Data in this exercise:
--------------------
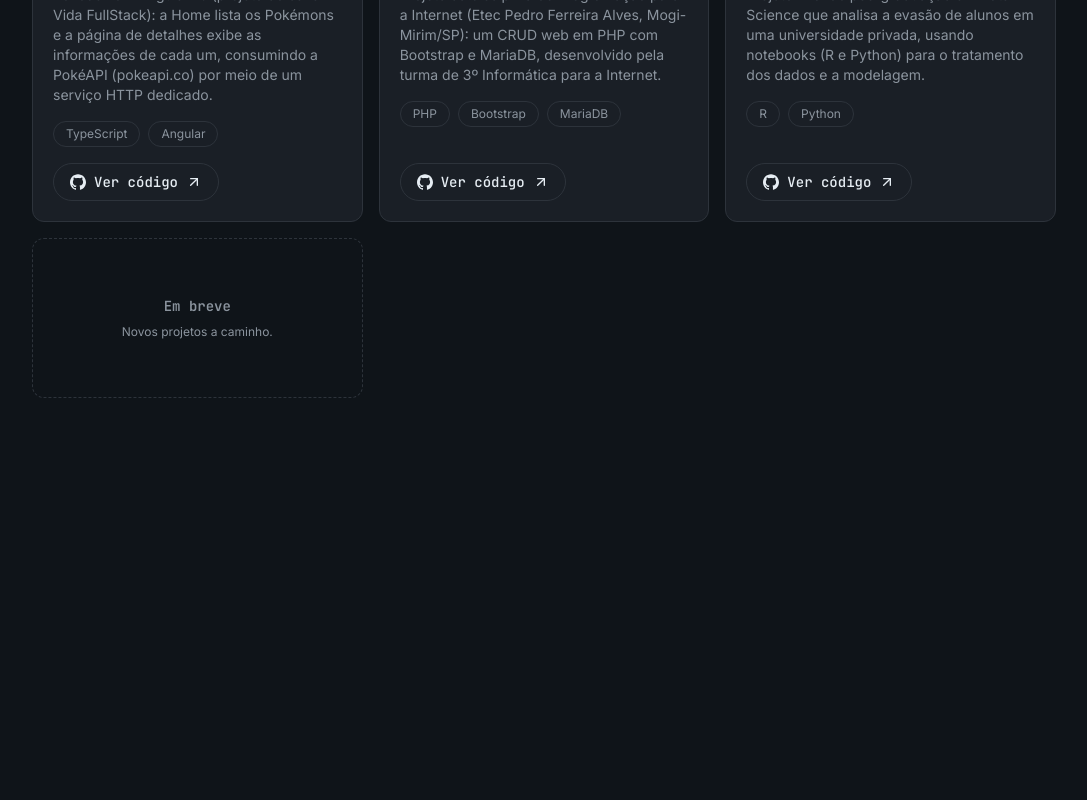
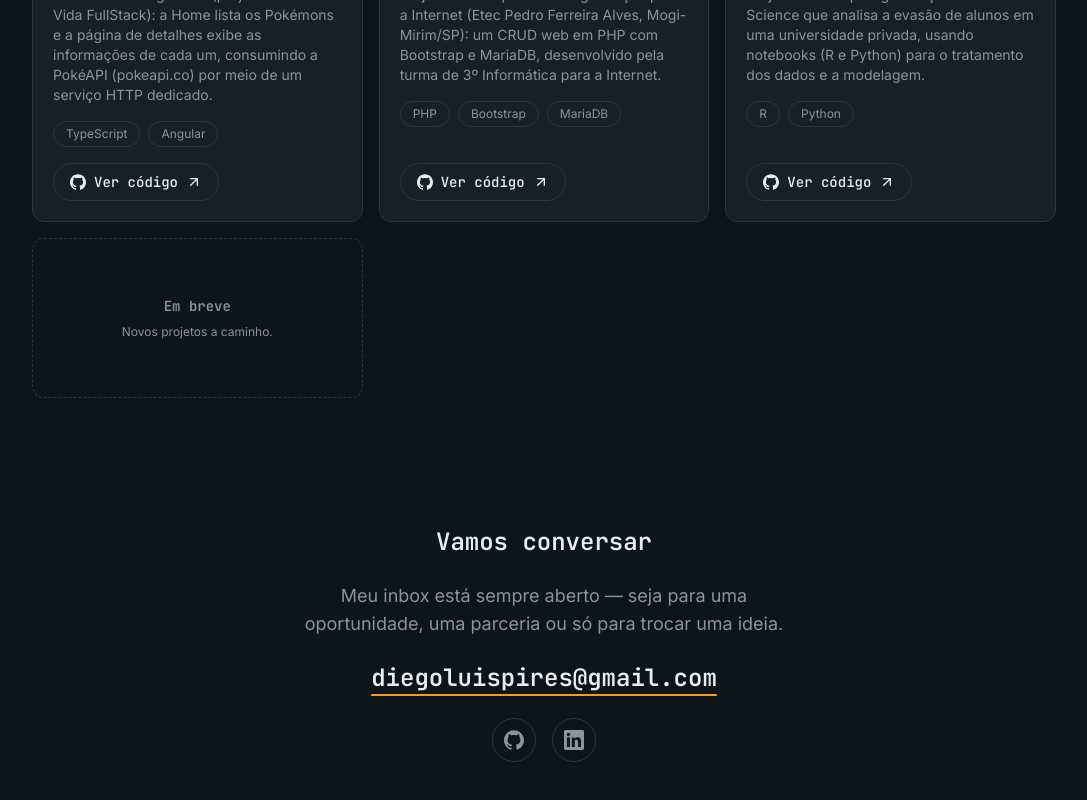
Before and after one commit to dlpires/portfolio, a Next.js app: page / in a window 1280 px wide. Shown: the part 4056-4856 px from the top of the page, without its empty margins (96-1183 px from the left). Before the commit the page ends 4518 px from the top, so only its background shows below. Built offline with nearby package versions, Linux system fonts and the light colour scheme.

Commit message:
feat(contact): add contact section

```diff
--- a/src/app/page.tsx
+++ b/src/app/page.tsx
@@ -1,4 +1,4 @@
-import { About, Hero, Projects, SkillsGrid, Timeline } from "@/sections";
+import { About, Contact, Hero, Projects, SkillsGrid, Timeline } from "@/sections";
 
 export default function Home() {
   return (
@@ -8,6 +8,7 @@ export default function Home() {
       <Timeline />
       <SkillsGrid />
       <Projects />
+      <Contact />
     </main>
   );
 }
--- /dev/null
+++ b/src/sections/Contact.tsx
@@ -0,0 +1,58 @@
+import { Mail } from "lucide-react";
+
+import { GitHubIcon, LinkedInIcon } from "@/components";
+import { contact, email, profile, type SocialIcon } from "@/data";
+
+const socialIconMap = {
+  github: GitHubIcon,
+  linkedin: LinkedInIcon,
+  mail: Mail,
+} as const satisfies Record<SocialIcon, unknown>;
+
+export function Contact() {
+  const socials = profile.socials.filter((social) => social.icon !== "mail");
+
+  return (
+    <section
+      id="contato"
+      aria-labelledby="contato-title"
+      className="scroll-mt-4 px-6 py-16 sm:px-10"
+    >
+      <div className="mx-auto flex max-w-3xl flex-col items-center gap-6 text-center">
+        <h2 id="contato-title" className="font-display text-2xl font-semibold text-foreground">
+          {contact.heading}
+        </h2>
+
+        <p className="font-body max-w-xl text-balance text-base text-muted sm:text-lg">
+          {contact.subtext}
+        </p>
+
+        <a
+          href={`mailto:${email}`}
+          className="font-display text-xl font-semibold text-foreground underline decoration-accent decoration-2 underline-offset-8 transition-colors hover:text-accent focus-visible:outline-2 focus-visible:outline-offset-2 focus-visible:outline-accent sm:text-2xl"
+        >
+          {email}
+        </a>
+
+        <ul className="flex items-center justify-center gap-4" aria-label="Redes sociais">
+          {socials.map((social) => {
+            const Icon = socialIconMap[social.icon];
+            return (
+              <li key={social.label}>
+                <a
+                  href={social.href}
+                  target="_blank"
+                  rel="noopener noreferrer"
+                  aria-label={social.label}
+                  className="flex size-11 items-center justify-center rounded-full border border-border text-muted transition-colors hover:border-accent hover:text-accent focus-visible:outline-2 focus-visible:outline-offset-2 focus-visible:outline-accent"
+                >
+                  <Icon aria-hidden="true" className="size-5" />
+                </a>
+              </li>
+            );
+          })}
+        </ul>
+      </div>
+    </section>
+  );
+}
--- a/src/sections/index.ts
+++ b/src/sections/index.ts
@@ -3,3 +3,4 @@ export { About } from "./About";
 export { Timeline } from "./Timeline";
 export { SkillsGrid } from "./SkillsGrid";
 export { Projects } from "./Projects";
+export { Contact } from "./Contact";
```
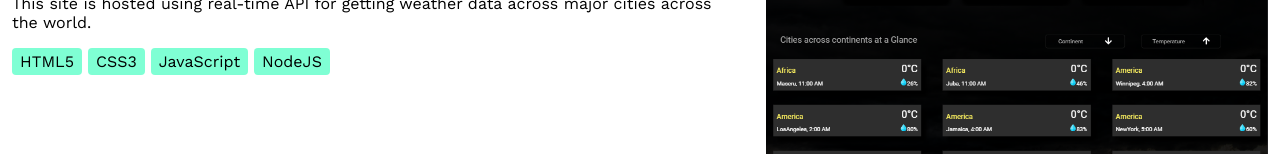
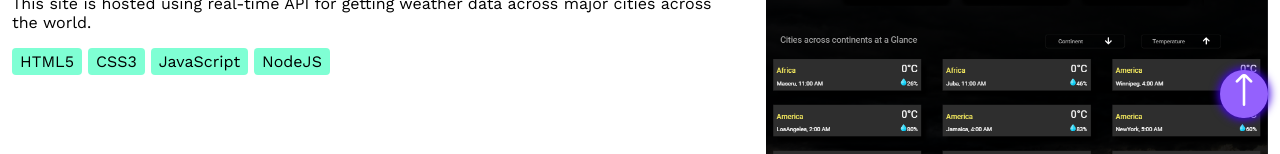
Before and after one commit to HariEshwar-J-A/dossier, a React (Create React App) app: page / in a window 1280 px wide. Shown: the part 646-800 px from the top of the page. Built offline with nearby package versions, Linux system fonts and the light colour scheme.

Commit message:
feat: :sparkles: add top navigator button to the ui

```diff
--- a/src/components/home/Home.js
+++ b/src/components/home/Home.js
@@ -6,6 +6,7 @@ import Body from "../body/Body";
 import Footer from "../footer/Footer";
 import Header from "../header/Header";
 import styles from "./Home.module.scss";
+import TopNavigator from "../topNavigator/TopNavigator";
 
 const Home = () => {
   const theme = useSelector((state) => state.ui.theme);
@@ -19,6 +20,7 @@ const Home = () => {
       <Header />
       <Body />
       <Footer />
+      <TopNavigator />
     </div>
   );
 };
```
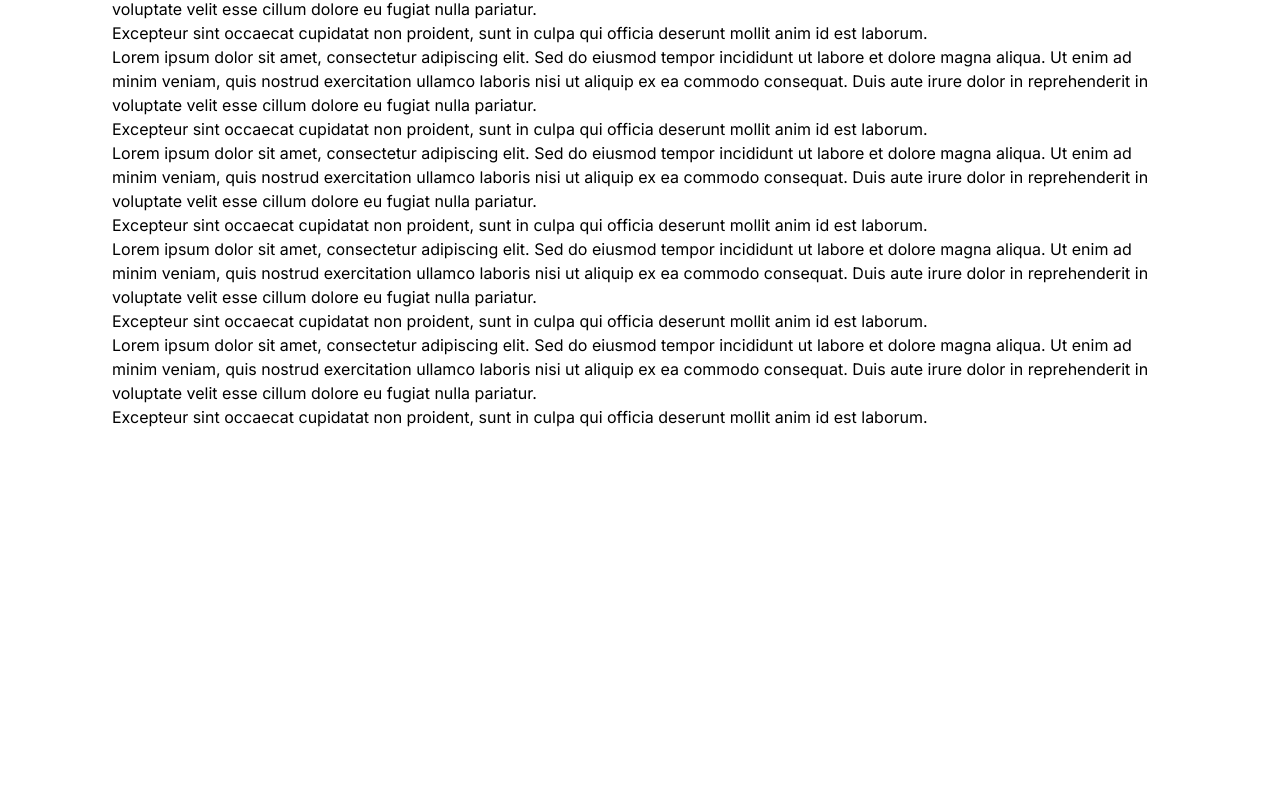
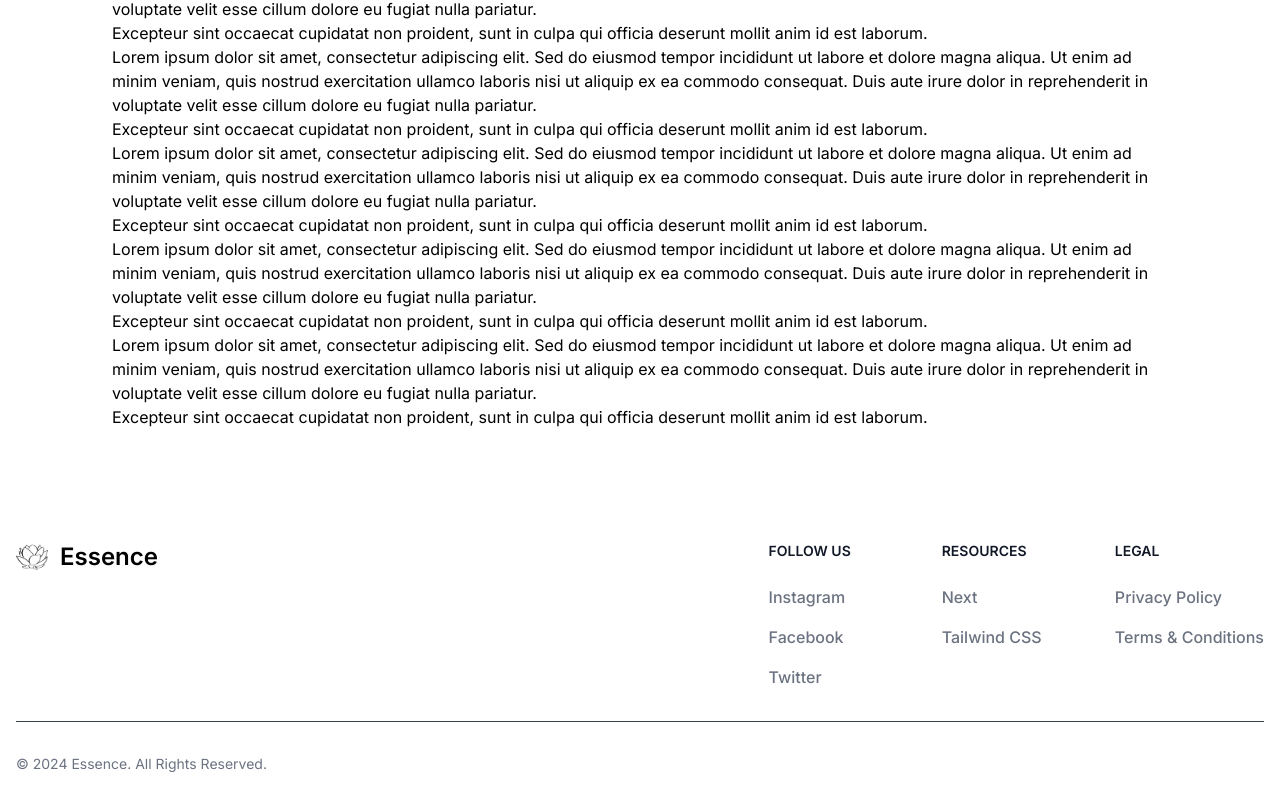
Before and after one commit to Merus23/NovoonBrandBook, a Next.js app: page / in a window 1280 px wide. Shown: the part 695-1501 px from the top of the page. Before the commit the page ends 1124 px from the top, so only its background shows below. Built offline with nearby package versions, Linux system fonts and the light colour scheme.

Commit message:
refactor: add Footer to the main page

```diff
--- a/src/app/page.tsx
+++ b/src/app/page.tsx
@@ -6,6 +6,8 @@
 import NavBar from "./components/NavBarMobile/NavBarMobile";
 import SideMenu from "./components/SideMenu/SideMenu";
 import Logo from "/public/assets/images/logo-teste.svg";
+import Logo_logo from '/public/assets/logo_logo.png';
+import Footer from "./components/Footer/Footer";
 
 const menuSections = [
   {
@@ -53,7 +55,7 @@
     //         ]}
     //       />
     //     </>
-
+    <>
       <div className="relative flex flex-col items-center">
         <SideMenu
           isOpen={show}
@@ -63,8 +65,7 @@
         <NavBar logo={logo} title="Novoon" onClose={toggleSidebar} />
         <main className="flex flex-col items-center w-full px-16 md:px-28 pt-20 md:pt-0">
           <div
-          className={`${
-            !show ? "md:pr-64 transition-margin duration-300" : ""
+            className={`${!show ? "md:pr-64 transition-margin duration-300" : ""
               }`}
           >
             <h1 className="text-3xl font-bold p-10">Home</h1>
@@ -182,5 +183,21 @@
           </div>
         </main>
       </div>
+      <Footer
+        src={Logo_logo}
+        title="Essence"
+        items={[
+          {
+            title: "Follow Us",
+            content: [
+              { label: "Instagram", link: "https://www.instagram.com/" },
+              { label: "Facebook", link: "https://www.facebook.com/" },
+              { label: "Twitter", link: "https://twitter.com/" }
+            ]
+          },
+        ]}
+        className="mt-20"
+      />
+    </>
   );
 }
```
Lines whose indentation alone changed are shown as unchanged.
--------------------
Assigned task: The lines you return should be those above that contain the word "components", every one of them.

Response box:
+import { GitHubIcon, LinkedInIcon } from "@/components";
--- a/src/components/home/Home.js
+++ b/src/components/home/Home.js
 import NavBar from "./components/NavBarMobile/NavBarMobile";
 import SideMenu from "./components/SideMenu/SideMenu";
+import Footer from "./components/Footer/Footer";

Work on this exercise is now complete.